Elaborating on the advantages of automised processes, Shermine Gotfredsen, business development manager at Universal Robots, said, “The prevalence of automation in Asia's F&B industry has become more dominant over these years with more manufacturers trying to stay competitive in the market. This is especially so for fast-moving consumer goods where costs for raw materials used in the production is very volatile, giving high possible risks to manufacturers in suffering from low profit margins. Therefore, using technologies to improve product quality and reduce operational costs will be a strong emphasis for F&B manufacturers over the next 5 years.”
This becomes even more important when the ASEAN Economic Community comes into effect, as manufacturers will be competing with counterparts throughout the region instead of just their home country.

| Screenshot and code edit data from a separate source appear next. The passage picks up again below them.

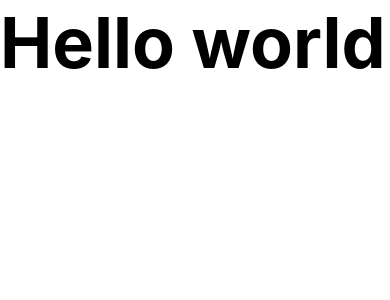
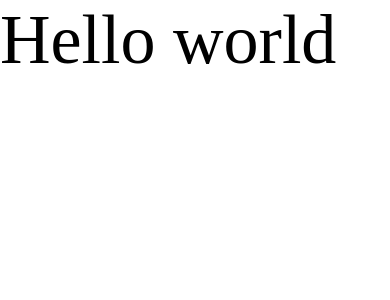
Before and after one commit to Krishnaveni-Mestree/RN-CLI-DonationApp, a React Native app: screen / in a window 390 px wide. Shown: the top 300 px of the page. Built offline with nearby package versions, Linux system fonts and the light colour scheme.

Commit message:
created helper.js file for using custom fonts as getFontFamily function

```diff
--- a/App.js
+++ b/App.js
@@ -1,18 +1,10 @@
-/**
- * Sample React Native App
- * https://github.com/facebook/react-native
- *
- * @format
- */
-
-import { StatusBar, StyleSheet, Text, useColorScheme, SafeAreaView } from 'react-native';
+import {StyleSheet, Text, useColorScheme, SafeAreaView } from 'react-native';
+import { getFontFamily } from './assets/fonts/helper';
 
 function App() {
-  const isDarkMode = useColorScheme() === 'dark';
-
   return (
     <SafeAreaView style={styles.container}>
-     <Text style={{fontSize:70,fontWeight:700,fontFamily:'Inter'}}>Hello world</Text>
+     <Text style={{fontSize:70,fontFamily:getFontFamily('Inter','100')}}>Hello world</Text>
     </SafeAreaView>
   );
 }
--- /dev/null
+++ b/assets/fonts/helper.js
@@ -0,0 +1,28 @@
+export const getFontFamily=(baseFont='Inter',weight)=>{
+    switch(weight){
+        case '100':
+            return `${baseFont}-Thin`;
+        case '200':
+            return `${baseFont}-ExtraLight`;
+        case '300':
+            return `${baseFont}-Light`
+        case '400':
+        case 'normal':
+            return `${baseFont}-Regular`;
+        case '500':
+            return `${baseFont}-Medium`;
+        case '600':
+            return `${baseFont}-SemiBold`;
+        case '700':
+        case 'bold':
+            return `${baseFont}-Bold`;
+        case '800':
+            return `${baseFont}-ExtraBold`;
+        case '900':
+            return `${baseFont}-Black`;
+        default:
+            return `${baseFont}-Regular`;
+
+
+    }
+};
```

Japan and South Korea may have been early adopters and advocates of automation, but it is countries like China and Thailand that manufacturers should look out for. China is currently facing rising labour costs, and automation serves as a solution in that area. Meanwhile, “reports have shown that Thailand is currently the most promising market for adopting robotic solutions to automate their manufacturing process,” said Ms Gotfredsen.
With higher incomes, consumers are less price-sensitive and willing to pay more for added value. This includes Corporate Social Responsibility (CSR), which represent voluntary initiatives by firms that benefit society.
The 2010 Annual Corporate Social Responsibility Perceptions Survey by PennSchoen Berland, Landor Associates, and Burson-Marsteller showed that consumers prioritise social responsibility across business sectors, and revealed that 70 percent of the respondents were willing to pay more for products from a socially responsible company.
We are likely to see the continued adoption of CSR by companies, especially as it confers additional benefits like enhanced consumer trust, better branding and possibly reduced costs as well. “CSR is very much viable and in Asia as it is in other parts of the world as it is becoming more and more of a global trend,” said Mr Thøisen. He added that his company’s goal of being CO2 neutral by 2020 resulted in not only positive branding, but also made for good business as they could save on energy costs.
Other ethical practices in food production involve food sources, such as supporting local markets or fair trade, collection methods, employment, organic food, food safety, and green processes that include carbon footprints and green packaging (eg: compostable, recyclable). For instance, companies might opt for flat pack packaging so that more can be stored or transported at one go, which leads to energy savings (using less fuel) as well as transportation costs (making less trips).
More often than not, a focus on environmental concerns will also lead to time and/or cost savings during the manufacturing process. For instance, Walmart initiative to reduce packaging used on toys resulted in not just material savings, but also that of transportation.
In addition, CSR doubles up as a form of self-regulation, which helps to pre-empt future regulations put in place by governments. One prime example would be providing more informative labels before it is actually made mandatory, or keeping away from unhealthy food in children’s advertising.
While markets in Europe and North America are slowing down due to the economy, the same segments in Asia are only beginning to prosper as the middle class rises, spurring developments in the way companies source, produce, market and sell their products.